§ **Study material**
================
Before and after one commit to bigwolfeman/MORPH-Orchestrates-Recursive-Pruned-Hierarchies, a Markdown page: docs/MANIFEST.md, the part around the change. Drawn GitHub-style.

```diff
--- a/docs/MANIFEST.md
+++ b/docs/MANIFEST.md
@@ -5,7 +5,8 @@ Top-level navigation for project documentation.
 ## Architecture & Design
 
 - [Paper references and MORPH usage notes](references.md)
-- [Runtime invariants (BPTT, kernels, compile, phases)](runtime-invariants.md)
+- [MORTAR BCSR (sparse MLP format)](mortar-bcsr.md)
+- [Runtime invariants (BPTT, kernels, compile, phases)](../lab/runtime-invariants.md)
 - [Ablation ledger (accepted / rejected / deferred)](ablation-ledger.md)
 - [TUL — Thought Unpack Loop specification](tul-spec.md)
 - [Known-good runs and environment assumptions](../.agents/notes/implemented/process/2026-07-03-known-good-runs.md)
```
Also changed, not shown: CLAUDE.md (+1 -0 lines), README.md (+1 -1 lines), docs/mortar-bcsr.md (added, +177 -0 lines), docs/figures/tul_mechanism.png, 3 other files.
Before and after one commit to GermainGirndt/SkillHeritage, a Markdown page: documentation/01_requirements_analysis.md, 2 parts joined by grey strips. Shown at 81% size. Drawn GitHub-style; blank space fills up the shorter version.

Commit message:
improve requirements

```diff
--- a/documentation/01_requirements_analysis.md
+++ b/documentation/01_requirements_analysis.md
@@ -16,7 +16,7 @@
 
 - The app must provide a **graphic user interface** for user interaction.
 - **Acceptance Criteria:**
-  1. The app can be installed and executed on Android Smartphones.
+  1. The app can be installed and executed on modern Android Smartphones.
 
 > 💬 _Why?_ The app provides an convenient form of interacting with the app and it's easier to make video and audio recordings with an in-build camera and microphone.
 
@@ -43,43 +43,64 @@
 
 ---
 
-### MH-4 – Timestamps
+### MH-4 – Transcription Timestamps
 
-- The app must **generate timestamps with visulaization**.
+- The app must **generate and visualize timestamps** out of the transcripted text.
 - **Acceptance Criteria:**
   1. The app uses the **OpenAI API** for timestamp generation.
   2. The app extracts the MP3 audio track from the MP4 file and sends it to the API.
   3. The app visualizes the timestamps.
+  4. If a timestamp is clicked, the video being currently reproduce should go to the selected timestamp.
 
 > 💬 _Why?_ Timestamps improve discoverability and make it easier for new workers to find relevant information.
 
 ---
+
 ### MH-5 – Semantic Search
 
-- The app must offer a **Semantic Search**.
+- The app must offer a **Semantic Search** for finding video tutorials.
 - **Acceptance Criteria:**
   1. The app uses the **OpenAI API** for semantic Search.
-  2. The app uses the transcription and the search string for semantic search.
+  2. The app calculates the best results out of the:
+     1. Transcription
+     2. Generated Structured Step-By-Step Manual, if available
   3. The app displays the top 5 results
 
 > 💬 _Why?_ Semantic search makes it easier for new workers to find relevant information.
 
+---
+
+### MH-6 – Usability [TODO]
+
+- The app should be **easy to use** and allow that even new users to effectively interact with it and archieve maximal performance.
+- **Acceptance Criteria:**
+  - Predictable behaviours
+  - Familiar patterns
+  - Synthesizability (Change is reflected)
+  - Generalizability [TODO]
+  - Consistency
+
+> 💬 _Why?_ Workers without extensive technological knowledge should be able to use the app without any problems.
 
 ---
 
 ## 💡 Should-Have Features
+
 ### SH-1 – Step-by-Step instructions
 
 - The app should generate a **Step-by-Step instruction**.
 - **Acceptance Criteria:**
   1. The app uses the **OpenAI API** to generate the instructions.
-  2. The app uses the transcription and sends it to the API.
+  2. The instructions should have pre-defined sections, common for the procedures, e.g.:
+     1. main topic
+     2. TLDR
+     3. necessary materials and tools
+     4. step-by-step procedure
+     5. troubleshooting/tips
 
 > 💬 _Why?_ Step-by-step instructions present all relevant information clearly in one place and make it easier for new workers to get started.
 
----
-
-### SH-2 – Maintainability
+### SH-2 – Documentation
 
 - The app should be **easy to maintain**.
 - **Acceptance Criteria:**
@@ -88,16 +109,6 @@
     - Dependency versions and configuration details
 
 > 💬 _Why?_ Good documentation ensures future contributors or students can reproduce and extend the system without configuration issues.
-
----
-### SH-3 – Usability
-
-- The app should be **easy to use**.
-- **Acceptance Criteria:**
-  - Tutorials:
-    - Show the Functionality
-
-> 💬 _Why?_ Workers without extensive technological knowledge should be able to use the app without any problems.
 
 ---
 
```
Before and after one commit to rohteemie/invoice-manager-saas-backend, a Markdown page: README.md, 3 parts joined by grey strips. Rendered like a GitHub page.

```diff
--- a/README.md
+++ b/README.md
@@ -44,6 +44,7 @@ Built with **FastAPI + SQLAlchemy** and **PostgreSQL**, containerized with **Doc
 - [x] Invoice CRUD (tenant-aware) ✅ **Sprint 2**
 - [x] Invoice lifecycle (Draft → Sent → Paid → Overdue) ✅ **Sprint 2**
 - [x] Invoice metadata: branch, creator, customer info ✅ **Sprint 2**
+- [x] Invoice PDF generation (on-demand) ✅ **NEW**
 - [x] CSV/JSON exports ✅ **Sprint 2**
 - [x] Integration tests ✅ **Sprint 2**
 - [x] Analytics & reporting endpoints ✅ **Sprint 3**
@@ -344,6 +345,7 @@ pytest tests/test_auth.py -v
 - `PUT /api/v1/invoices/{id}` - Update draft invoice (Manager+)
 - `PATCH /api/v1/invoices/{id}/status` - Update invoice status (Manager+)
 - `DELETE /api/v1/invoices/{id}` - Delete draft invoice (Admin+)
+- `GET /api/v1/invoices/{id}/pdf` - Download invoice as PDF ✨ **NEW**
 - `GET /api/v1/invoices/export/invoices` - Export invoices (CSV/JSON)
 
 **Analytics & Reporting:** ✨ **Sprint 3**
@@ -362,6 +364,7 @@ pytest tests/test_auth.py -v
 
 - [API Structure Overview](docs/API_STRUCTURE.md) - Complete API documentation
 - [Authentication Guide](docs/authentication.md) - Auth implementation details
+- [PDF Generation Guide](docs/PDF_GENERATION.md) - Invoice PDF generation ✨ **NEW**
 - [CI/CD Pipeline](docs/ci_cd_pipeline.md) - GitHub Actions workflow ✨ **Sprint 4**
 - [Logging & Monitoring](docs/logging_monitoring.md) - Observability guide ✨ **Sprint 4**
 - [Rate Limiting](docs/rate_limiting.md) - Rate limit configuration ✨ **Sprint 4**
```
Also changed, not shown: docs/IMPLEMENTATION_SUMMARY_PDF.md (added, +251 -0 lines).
================
§ **Activity**
Where a line above holds the string "generation", show that line.

§ **Response**
   1. The app uses the **OpenAI API** for timestamp generation.
+- [x] Invoice PDF generation (on-demand) ✅ **NEW**
+- [PDF Generation Guide](docs/PDF_GENERATION.md) - Invoice PDF generation ✨ **NEW**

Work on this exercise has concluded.